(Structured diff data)
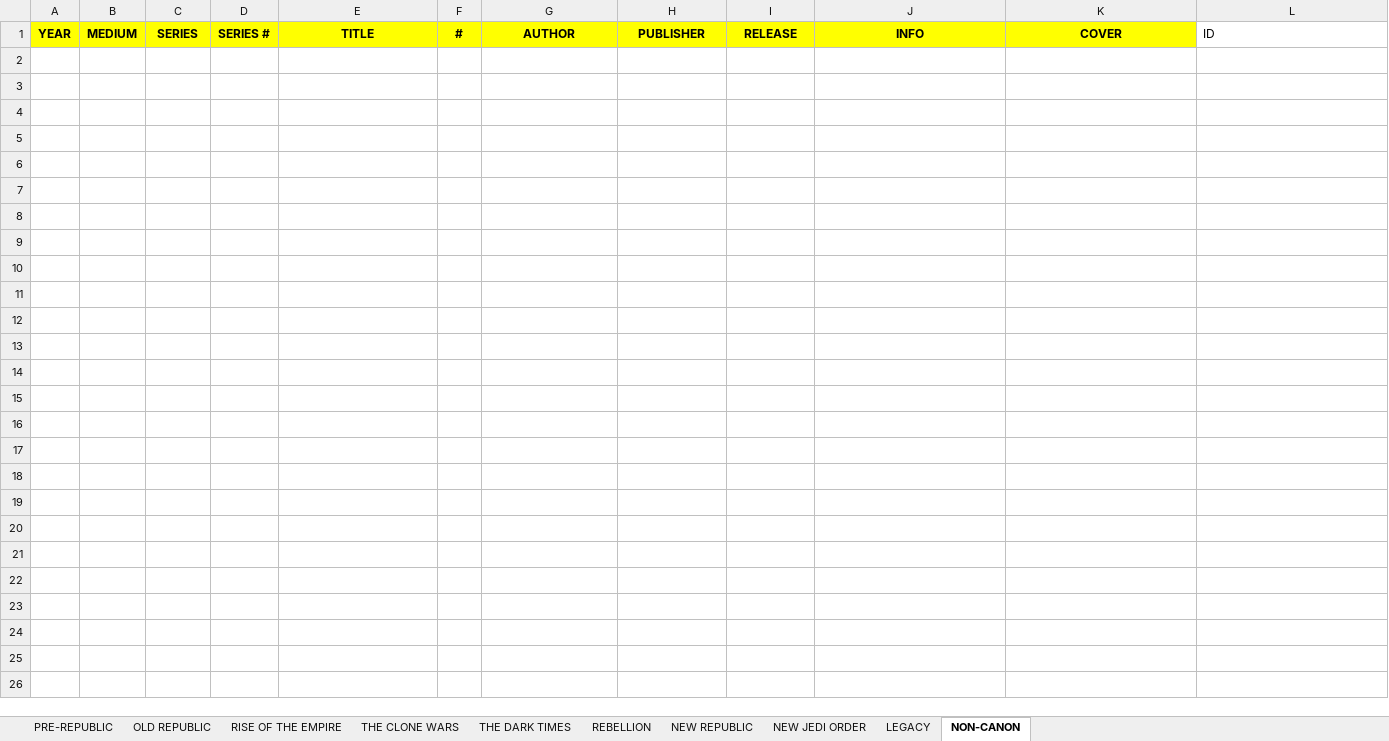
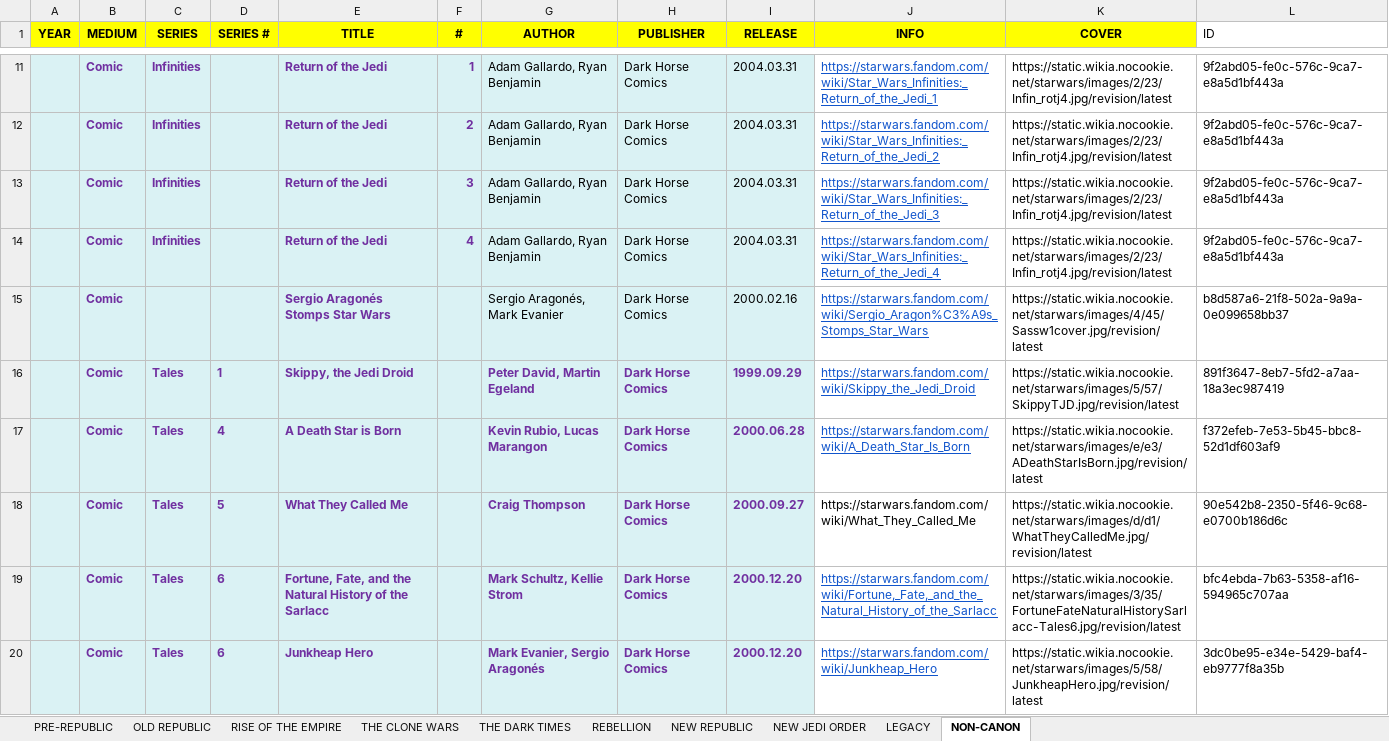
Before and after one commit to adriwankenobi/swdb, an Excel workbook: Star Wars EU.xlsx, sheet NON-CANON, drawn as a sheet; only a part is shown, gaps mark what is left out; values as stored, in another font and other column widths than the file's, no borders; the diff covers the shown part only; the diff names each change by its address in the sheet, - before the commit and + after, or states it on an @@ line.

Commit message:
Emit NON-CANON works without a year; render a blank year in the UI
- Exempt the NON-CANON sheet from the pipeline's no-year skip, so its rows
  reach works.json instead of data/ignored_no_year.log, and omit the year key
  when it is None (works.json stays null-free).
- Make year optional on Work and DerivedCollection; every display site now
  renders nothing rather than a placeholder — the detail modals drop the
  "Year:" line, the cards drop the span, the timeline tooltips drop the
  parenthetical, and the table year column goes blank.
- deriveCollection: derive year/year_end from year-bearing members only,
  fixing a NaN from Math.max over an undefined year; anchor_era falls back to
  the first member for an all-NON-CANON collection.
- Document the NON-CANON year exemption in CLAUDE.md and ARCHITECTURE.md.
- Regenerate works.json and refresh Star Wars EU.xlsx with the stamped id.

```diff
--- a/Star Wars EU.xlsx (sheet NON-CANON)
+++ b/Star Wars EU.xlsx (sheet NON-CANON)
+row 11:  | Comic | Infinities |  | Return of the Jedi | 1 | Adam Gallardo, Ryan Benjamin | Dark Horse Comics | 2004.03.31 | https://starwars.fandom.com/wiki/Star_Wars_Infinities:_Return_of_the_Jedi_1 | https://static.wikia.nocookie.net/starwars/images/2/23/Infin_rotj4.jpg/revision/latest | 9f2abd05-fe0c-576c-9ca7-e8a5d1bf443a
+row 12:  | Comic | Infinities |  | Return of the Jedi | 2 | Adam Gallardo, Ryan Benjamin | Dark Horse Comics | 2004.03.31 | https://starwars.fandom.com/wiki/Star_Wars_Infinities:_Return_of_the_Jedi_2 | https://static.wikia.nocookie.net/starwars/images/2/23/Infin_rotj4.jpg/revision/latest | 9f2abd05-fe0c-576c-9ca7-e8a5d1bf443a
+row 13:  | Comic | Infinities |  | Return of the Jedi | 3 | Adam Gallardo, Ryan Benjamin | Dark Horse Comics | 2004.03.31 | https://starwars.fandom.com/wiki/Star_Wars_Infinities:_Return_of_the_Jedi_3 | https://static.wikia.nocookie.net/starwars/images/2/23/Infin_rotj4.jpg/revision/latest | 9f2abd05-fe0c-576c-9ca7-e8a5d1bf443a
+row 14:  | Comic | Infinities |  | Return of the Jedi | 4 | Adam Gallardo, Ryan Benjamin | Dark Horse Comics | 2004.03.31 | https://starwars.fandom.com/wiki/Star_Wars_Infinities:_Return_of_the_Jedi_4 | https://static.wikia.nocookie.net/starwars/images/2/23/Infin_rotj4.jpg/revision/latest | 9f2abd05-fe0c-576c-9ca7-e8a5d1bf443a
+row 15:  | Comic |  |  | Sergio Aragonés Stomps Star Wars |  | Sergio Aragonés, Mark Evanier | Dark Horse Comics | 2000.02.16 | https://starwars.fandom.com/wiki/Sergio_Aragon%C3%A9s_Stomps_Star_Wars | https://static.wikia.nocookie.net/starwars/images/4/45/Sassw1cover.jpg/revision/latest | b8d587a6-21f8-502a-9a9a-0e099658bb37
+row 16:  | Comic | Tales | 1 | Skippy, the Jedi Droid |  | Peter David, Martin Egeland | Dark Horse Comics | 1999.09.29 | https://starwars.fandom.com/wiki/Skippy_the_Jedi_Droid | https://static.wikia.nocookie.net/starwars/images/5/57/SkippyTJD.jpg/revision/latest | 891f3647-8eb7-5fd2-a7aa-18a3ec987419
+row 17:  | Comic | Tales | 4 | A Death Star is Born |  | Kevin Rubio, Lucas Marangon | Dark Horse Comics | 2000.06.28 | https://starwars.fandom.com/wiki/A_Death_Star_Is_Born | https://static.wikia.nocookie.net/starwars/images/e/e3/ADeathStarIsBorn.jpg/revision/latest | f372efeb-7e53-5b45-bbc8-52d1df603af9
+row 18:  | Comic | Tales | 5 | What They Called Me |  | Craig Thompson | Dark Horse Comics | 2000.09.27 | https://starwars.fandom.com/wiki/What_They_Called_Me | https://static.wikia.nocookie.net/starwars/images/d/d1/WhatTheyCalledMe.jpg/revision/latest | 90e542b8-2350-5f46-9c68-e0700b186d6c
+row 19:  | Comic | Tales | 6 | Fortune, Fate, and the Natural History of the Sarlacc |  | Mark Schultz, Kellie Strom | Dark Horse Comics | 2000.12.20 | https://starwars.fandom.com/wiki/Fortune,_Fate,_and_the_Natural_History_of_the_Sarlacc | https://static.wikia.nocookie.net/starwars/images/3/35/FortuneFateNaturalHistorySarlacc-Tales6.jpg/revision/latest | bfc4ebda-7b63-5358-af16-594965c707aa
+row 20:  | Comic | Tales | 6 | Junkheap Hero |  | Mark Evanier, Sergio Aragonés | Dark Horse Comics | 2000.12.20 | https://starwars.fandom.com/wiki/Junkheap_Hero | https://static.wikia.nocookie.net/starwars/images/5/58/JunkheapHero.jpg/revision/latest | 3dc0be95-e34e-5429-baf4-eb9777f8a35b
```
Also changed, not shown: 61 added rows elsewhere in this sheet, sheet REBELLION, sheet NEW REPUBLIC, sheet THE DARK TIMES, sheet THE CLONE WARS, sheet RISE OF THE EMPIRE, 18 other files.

==

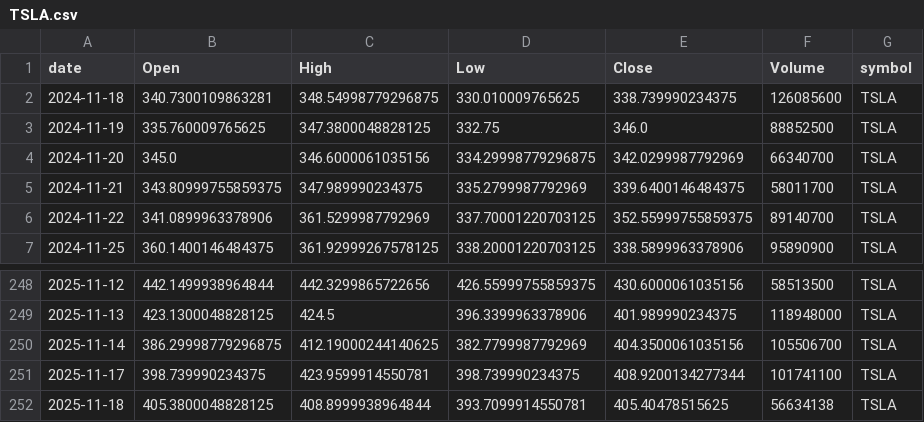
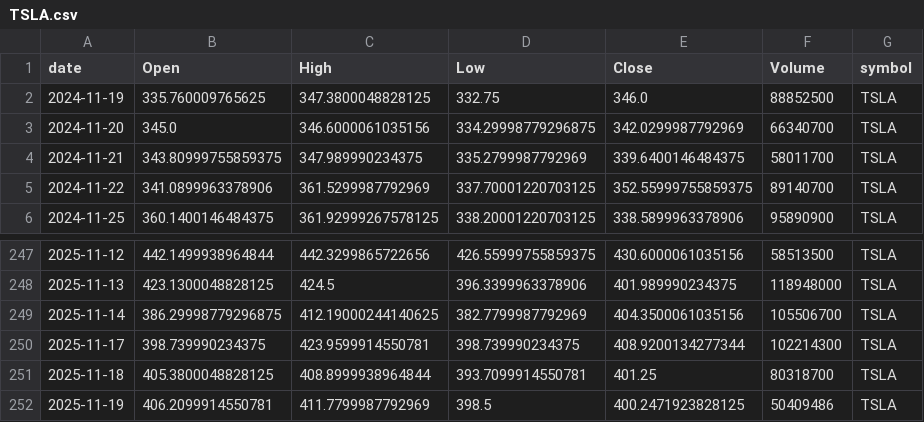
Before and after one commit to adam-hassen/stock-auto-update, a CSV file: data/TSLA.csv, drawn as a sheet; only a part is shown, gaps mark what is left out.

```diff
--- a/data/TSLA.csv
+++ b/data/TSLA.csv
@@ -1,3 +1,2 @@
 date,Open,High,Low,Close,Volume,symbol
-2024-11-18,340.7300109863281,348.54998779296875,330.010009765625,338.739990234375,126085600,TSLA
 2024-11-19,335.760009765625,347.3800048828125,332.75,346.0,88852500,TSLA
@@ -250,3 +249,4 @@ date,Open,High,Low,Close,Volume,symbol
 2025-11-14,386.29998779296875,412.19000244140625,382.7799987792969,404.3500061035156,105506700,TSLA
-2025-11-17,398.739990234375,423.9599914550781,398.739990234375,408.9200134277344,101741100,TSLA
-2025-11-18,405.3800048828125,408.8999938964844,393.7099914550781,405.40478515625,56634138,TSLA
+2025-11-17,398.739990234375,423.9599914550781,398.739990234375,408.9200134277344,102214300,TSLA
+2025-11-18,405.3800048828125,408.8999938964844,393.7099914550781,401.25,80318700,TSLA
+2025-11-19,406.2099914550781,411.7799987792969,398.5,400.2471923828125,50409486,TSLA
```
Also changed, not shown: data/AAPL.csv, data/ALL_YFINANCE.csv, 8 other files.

INSTRUCTIONS TO FOLLOW: Print exactly the lines above, between the one holding "Emit NON-CANON works" and the one holding "- Make year", inclusive, and nothing besides.

RESULT:
Emit NON-CANON works without a year; render a blank year in the UI
- Exempt the NON-CANON sheet from the pipeline's no-year skip, so its rows
  reach works.json instead of data/ignored_no_year.log, and omit the year key
  when it is None (works.json stays null-free).
- Make year optional on Work and DerivedCollection; every display site now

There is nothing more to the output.